• [WHAT YOU SHOULD DO] Nothing but a full, exact copy of the data is needed.

(Stored data entries)
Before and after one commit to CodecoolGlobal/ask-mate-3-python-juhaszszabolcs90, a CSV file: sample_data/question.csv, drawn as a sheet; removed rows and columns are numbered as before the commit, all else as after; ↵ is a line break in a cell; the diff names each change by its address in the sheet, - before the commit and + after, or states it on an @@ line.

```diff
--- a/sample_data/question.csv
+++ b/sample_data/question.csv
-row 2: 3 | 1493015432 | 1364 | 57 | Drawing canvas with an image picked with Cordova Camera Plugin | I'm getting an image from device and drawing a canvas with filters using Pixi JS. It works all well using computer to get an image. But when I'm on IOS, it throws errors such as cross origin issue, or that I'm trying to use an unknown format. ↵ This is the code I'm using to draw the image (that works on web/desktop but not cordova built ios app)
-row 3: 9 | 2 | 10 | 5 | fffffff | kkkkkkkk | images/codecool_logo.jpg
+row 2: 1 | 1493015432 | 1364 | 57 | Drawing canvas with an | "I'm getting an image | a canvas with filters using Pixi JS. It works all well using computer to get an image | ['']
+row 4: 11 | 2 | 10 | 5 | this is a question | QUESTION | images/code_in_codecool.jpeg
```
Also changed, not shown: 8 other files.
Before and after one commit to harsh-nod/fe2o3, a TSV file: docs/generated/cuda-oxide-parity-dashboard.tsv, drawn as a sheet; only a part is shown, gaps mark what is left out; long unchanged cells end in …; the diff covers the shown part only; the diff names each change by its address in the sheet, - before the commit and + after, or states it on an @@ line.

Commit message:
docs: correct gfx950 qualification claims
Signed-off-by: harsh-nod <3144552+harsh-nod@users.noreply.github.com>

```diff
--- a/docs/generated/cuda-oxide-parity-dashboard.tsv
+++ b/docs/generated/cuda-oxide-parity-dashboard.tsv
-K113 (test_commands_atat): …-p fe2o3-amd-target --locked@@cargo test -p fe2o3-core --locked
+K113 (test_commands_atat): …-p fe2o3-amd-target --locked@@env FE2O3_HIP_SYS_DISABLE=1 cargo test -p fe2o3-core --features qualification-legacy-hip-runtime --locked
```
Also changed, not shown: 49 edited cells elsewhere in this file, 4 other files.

• [THE COMPLETED TASK]
Before and after one commit to CodecoolGlobal/ask-mate-3-python-juhaszszabolcs90, a CSV file: sample_data/question.csv, drawn as a sheet; removed rows and columns are numbered as before the commit, all else as after; ↵ is a line break in a cell; the diff names each change by its address in the sheet, - before the commit and + after, or states it on an @@ line.

```diff
--- a/sample_data/question.csv
+++ b/sample_data/question.csv
-row 2: 3 | 1493015432 | 1364 | 57 | Drawing canvas with an image picked with Cordova Camera Plugin | I'm getting an image from device and drawing a canvas with filters using Pixi JS. It works all well using computer to get an image. But when I'm on IOS, it throws errors such as cross origin issue, or that I'm trying to use an unknown format. ↵ This is the code I'm using to draw the image (that works on web/desktop but not cordova built ios app)
-row 3: 9 | 2 | 10 | 5 | fffffff | kkkkkkkk | images/codecool_logo.jpg
+row 2: 1 | 1493015432 | 1364 | 57 | Drawing canvas with an | "I'm getting an image | a canvas with filters using Pixi JS. It works all well using computer to get an image | ['']
+row 4: 11 | 2 | 10 | 5 | this is a question | QUESTION | images/code_in_codecool.jpeg
```
Also changed, not shown: 8 other files.
Before and after one commit to harsh-nod/fe2o3, a TSV file: docs/generated/cuda-oxide-parity-dashboard.tsv, drawn as a sheet; only a part is shown, gaps mark what is left out; long unchanged cells end in …; the diff covers the shown part only; the diff names each change by its address in the sheet, - before the commit and + after, or states it on an @@ line.

Commit message:
docs: correct gfx950 qualification claims
Signed-off-by: harsh-nod <3144552+harsh-nod@users.noreply.github.com>

```diff
--- a/docs/generated/cuda-oxide-parity-dashboard.tsv
+++ b/docs/generated/cuda-oxide-parity-dashboard.tsv
-K113 (test_commands_atat): …-p fe2o3-amd-target --locked@@cargo test -p fe2o3-core --locked
+K113 (test_commands_atat): …-p fe2o3-amd-target --locked@@env FE2O3_HIP_SYS_DISABLE=1 cargo test -p fe2o3-core --features qualification-legacy-hip-runtime --locked
```
Also changed, not shown: 49 edited cells elsewhere in this file, 4 other files.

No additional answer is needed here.